Dataset items
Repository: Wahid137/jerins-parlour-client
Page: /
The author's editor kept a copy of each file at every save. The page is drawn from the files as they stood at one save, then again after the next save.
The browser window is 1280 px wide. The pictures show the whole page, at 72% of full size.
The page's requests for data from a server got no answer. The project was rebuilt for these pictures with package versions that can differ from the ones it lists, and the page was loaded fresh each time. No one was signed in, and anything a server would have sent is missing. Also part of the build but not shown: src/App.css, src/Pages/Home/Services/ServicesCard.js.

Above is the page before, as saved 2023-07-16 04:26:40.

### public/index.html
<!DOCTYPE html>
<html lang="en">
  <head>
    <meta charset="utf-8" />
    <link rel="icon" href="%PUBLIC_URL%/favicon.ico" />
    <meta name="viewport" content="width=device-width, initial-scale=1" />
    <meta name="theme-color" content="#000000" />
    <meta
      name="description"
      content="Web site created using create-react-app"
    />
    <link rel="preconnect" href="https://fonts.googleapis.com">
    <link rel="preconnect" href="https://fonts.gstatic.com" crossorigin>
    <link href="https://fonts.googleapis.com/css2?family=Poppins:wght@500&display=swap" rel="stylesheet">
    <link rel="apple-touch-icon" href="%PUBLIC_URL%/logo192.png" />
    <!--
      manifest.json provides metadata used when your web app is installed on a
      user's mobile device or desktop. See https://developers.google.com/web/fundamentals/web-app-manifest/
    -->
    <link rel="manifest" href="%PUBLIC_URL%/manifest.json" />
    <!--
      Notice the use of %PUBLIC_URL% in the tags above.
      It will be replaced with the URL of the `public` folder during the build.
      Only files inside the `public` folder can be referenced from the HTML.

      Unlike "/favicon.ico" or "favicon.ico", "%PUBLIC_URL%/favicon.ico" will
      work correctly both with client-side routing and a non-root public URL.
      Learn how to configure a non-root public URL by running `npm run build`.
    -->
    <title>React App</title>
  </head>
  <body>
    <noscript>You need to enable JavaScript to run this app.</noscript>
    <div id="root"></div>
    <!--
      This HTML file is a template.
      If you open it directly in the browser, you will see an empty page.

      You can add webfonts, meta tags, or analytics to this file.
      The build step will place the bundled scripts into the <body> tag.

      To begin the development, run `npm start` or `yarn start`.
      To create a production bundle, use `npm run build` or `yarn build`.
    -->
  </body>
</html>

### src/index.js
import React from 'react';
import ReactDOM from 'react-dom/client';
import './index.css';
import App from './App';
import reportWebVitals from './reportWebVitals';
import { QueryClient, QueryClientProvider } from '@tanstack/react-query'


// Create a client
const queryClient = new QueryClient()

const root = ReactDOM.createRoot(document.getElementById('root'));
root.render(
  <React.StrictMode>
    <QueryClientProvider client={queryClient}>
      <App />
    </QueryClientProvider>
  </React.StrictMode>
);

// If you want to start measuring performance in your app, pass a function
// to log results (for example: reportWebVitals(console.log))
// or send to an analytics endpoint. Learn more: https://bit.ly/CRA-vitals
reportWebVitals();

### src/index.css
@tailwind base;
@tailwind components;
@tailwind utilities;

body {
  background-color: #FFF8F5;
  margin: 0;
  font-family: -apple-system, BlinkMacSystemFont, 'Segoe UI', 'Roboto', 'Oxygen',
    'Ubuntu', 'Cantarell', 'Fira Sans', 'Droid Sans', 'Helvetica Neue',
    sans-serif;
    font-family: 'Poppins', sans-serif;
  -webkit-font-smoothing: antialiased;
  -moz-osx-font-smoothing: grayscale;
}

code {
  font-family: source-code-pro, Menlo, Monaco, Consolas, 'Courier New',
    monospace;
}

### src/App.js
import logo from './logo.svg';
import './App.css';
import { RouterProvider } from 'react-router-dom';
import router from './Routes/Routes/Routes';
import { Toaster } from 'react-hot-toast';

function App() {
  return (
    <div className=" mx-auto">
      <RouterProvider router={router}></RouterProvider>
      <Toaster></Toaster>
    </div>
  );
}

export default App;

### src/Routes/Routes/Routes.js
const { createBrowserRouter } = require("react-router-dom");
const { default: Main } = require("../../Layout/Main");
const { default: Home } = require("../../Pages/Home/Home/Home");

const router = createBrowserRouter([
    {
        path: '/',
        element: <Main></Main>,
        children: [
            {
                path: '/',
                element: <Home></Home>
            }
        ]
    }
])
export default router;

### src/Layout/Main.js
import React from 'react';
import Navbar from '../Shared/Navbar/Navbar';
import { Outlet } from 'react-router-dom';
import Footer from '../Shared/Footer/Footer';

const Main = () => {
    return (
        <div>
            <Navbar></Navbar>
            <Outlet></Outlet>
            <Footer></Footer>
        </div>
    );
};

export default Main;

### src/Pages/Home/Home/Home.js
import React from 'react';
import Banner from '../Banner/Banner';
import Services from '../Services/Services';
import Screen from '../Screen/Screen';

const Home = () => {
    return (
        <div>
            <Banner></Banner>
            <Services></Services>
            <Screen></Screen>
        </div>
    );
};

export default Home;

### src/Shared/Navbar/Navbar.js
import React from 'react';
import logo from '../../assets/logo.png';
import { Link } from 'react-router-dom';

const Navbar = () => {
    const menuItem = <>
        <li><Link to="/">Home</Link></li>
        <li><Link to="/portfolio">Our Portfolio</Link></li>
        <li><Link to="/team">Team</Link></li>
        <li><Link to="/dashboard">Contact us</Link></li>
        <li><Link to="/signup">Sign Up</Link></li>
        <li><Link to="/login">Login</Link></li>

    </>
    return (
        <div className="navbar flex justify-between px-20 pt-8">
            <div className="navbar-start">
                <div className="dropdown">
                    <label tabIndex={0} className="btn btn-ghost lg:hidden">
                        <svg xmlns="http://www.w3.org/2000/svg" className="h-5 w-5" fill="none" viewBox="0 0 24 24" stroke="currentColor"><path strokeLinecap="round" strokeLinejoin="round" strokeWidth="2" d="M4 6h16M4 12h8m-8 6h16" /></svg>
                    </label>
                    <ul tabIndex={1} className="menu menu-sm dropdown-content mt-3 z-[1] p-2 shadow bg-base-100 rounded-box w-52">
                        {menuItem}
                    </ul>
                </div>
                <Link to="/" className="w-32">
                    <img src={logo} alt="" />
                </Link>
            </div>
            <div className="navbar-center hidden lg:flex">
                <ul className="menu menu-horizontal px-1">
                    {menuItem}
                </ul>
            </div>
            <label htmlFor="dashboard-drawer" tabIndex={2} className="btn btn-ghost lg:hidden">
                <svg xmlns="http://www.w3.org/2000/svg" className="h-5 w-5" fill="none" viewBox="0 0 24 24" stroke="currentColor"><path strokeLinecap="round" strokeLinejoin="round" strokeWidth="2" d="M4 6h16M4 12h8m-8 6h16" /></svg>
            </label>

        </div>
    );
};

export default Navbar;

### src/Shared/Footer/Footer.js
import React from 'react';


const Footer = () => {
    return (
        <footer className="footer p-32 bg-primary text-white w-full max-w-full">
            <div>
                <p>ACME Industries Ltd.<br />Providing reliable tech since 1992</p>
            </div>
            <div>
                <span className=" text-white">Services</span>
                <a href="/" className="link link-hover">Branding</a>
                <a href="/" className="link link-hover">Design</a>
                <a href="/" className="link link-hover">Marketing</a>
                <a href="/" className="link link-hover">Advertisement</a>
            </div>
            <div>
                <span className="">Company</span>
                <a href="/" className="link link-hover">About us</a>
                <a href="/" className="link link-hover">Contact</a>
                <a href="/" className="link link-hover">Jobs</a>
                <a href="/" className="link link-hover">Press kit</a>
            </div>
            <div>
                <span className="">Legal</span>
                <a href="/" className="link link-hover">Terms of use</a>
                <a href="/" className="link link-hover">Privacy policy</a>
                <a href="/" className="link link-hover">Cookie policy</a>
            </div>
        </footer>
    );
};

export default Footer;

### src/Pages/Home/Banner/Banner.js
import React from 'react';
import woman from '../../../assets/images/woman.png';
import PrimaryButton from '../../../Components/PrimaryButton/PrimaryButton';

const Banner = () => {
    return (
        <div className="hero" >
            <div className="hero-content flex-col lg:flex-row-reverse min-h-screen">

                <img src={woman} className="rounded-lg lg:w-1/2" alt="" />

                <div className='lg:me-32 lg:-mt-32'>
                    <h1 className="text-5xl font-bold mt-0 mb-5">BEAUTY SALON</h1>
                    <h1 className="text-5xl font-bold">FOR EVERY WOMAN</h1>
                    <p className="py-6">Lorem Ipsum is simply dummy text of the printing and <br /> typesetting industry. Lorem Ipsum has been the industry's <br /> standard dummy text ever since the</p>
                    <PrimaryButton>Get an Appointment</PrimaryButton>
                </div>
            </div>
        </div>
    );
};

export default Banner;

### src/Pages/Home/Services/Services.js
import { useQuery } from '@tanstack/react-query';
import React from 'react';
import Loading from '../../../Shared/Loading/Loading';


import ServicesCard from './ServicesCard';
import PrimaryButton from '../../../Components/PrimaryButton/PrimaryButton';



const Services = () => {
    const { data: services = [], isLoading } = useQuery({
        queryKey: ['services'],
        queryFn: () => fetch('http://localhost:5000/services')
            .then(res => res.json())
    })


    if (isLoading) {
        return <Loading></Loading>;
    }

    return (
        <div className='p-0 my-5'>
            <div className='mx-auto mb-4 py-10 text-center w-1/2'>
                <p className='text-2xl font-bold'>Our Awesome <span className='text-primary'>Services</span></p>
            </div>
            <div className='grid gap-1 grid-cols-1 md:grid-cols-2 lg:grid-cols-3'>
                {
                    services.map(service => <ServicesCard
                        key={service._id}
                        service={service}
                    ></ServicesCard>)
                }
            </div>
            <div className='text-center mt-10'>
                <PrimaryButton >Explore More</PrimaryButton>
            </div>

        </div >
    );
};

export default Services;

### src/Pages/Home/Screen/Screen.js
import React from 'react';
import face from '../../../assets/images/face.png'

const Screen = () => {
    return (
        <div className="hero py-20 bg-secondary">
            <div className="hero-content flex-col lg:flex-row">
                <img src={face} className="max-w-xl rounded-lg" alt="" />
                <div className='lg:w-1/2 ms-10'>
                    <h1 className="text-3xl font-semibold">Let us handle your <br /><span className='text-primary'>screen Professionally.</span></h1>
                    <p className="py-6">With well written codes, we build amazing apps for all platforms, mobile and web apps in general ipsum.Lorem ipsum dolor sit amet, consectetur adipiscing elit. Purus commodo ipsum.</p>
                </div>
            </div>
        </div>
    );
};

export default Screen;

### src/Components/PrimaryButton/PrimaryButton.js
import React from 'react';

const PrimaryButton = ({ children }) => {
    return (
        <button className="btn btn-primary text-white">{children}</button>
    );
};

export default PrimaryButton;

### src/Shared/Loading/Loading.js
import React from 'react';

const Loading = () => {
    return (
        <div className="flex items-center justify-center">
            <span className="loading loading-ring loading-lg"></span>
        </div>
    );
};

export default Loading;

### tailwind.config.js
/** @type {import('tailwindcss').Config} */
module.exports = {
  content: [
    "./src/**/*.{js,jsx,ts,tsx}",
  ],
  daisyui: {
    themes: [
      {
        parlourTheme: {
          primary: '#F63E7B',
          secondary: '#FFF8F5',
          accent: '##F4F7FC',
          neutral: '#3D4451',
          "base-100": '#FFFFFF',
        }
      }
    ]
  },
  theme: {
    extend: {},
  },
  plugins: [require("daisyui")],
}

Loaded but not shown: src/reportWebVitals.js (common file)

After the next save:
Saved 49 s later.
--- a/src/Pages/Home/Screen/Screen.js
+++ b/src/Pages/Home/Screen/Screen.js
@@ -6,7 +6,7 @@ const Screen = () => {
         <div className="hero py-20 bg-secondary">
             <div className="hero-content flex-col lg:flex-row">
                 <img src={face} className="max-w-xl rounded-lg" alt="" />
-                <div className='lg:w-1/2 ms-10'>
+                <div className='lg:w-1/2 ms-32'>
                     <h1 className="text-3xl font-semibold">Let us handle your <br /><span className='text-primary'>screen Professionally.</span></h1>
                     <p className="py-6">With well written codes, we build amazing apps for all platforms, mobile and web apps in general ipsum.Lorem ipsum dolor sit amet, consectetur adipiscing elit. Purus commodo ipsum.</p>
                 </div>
==
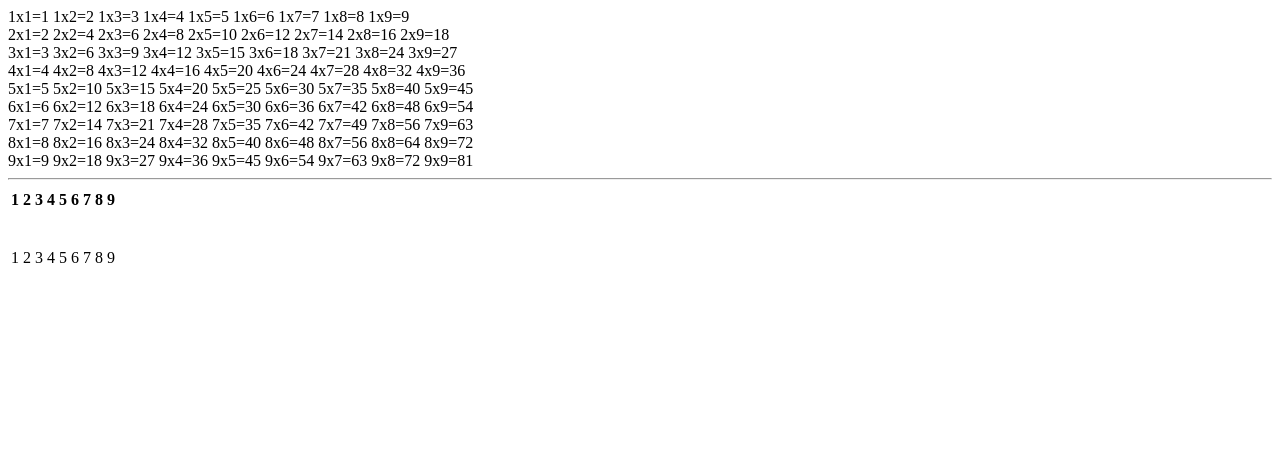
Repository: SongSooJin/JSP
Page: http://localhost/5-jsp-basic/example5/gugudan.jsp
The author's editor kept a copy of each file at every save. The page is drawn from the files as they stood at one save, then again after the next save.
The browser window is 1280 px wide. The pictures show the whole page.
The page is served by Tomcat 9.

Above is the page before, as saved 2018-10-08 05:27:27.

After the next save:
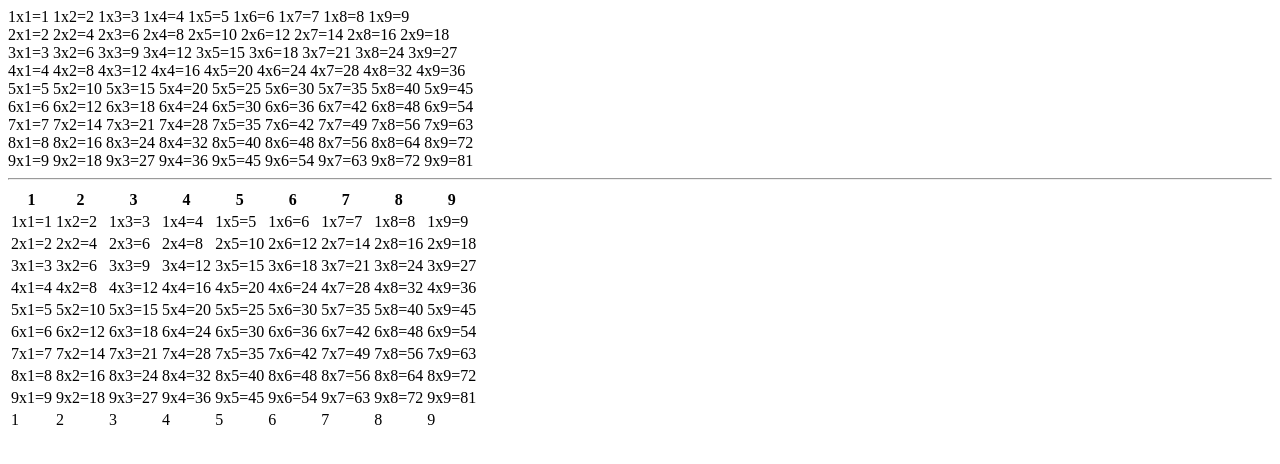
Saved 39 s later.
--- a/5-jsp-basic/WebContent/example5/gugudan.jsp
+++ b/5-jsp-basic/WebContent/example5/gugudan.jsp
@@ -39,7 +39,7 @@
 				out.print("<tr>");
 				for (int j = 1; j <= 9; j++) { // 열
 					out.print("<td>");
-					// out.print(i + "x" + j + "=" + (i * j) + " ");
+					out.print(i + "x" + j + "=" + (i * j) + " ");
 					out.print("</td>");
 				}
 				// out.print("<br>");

» **GOAL OF THE EXERCISE**
Which lines above hold the string "hero"? Show each of them.

» **EXERCISE RESPONSE**
        <div className="hero" >
            <div className="hero-content flex-col lg:flex-row-reverse min-h-screen">
        <div className="hero py-20 bg-secondary">
            <div className="hero-content flex-col lg:flex-row">
         <div className="hero py-20 bg-secondary">
             <div className="hero-content flex-col lg:flex-row">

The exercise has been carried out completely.